The US strongly adheres to the separation of state and church, however it seems that the US cannot separate news and politics.
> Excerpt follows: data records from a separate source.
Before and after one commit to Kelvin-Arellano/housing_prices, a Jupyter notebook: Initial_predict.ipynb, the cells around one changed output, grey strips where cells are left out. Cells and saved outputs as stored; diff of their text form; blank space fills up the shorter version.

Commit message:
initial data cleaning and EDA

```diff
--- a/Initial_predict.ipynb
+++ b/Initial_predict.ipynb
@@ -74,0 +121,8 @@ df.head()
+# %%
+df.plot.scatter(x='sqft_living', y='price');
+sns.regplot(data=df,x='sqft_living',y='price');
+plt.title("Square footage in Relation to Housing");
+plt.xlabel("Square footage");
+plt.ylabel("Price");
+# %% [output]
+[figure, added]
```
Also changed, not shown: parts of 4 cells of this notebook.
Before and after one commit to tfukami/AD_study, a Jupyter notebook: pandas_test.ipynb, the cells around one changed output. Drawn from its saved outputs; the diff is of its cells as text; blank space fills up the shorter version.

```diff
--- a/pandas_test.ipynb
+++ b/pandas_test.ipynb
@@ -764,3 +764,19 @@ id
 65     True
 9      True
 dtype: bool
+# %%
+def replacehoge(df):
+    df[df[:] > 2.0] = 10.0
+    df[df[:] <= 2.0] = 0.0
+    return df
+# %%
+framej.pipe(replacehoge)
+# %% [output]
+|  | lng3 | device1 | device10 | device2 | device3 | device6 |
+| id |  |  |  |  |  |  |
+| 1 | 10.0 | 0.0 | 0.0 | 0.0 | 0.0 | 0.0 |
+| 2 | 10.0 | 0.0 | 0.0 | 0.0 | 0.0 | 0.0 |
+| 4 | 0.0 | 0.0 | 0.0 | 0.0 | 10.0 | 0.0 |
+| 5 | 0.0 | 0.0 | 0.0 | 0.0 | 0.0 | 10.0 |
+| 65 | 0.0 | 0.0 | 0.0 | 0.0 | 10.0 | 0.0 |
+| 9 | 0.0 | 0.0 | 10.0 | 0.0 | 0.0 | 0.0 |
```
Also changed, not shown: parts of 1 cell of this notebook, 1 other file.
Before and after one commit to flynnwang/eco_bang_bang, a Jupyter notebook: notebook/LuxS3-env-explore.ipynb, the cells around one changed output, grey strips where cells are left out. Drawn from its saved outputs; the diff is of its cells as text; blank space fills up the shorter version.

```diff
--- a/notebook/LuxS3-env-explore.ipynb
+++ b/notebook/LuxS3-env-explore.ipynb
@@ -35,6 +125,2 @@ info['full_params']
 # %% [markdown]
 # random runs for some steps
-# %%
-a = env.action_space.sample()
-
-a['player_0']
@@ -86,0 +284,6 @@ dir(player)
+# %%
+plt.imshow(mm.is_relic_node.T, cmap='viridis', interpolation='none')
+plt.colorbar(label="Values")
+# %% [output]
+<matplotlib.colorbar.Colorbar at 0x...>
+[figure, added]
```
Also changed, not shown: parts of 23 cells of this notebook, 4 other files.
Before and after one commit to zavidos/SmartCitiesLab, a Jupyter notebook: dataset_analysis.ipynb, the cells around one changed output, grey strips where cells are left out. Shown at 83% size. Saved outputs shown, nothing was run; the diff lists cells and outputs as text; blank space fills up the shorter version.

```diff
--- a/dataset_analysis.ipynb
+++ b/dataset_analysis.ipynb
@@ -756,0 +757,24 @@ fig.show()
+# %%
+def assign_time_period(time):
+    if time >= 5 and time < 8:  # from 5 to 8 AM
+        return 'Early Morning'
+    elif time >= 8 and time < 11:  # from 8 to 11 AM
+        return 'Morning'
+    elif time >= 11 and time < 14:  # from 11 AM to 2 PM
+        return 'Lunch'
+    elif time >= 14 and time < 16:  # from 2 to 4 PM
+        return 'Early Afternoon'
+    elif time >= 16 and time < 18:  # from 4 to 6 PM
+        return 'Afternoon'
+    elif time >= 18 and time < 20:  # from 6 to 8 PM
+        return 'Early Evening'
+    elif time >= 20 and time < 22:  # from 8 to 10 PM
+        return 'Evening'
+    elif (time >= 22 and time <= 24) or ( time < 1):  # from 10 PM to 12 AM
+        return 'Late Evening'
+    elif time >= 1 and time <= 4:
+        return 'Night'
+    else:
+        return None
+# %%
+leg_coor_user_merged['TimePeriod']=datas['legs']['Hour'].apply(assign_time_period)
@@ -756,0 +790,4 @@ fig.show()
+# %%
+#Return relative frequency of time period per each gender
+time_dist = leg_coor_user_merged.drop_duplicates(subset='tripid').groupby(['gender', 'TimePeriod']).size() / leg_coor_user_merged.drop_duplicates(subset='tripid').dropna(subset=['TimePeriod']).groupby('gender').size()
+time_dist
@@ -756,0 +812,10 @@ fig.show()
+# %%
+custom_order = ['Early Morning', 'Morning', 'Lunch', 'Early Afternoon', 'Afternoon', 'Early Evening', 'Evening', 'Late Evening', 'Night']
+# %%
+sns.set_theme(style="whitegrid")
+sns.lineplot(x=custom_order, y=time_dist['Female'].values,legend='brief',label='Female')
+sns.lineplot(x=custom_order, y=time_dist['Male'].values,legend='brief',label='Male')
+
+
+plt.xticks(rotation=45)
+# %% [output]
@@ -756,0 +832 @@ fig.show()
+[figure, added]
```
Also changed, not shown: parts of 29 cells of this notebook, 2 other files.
Has this bias caused or contributed to the influx of alphabet news channels in the US, and why does the US differ from other nations like the UK, China, and Japan which all have a main broadcasting organization?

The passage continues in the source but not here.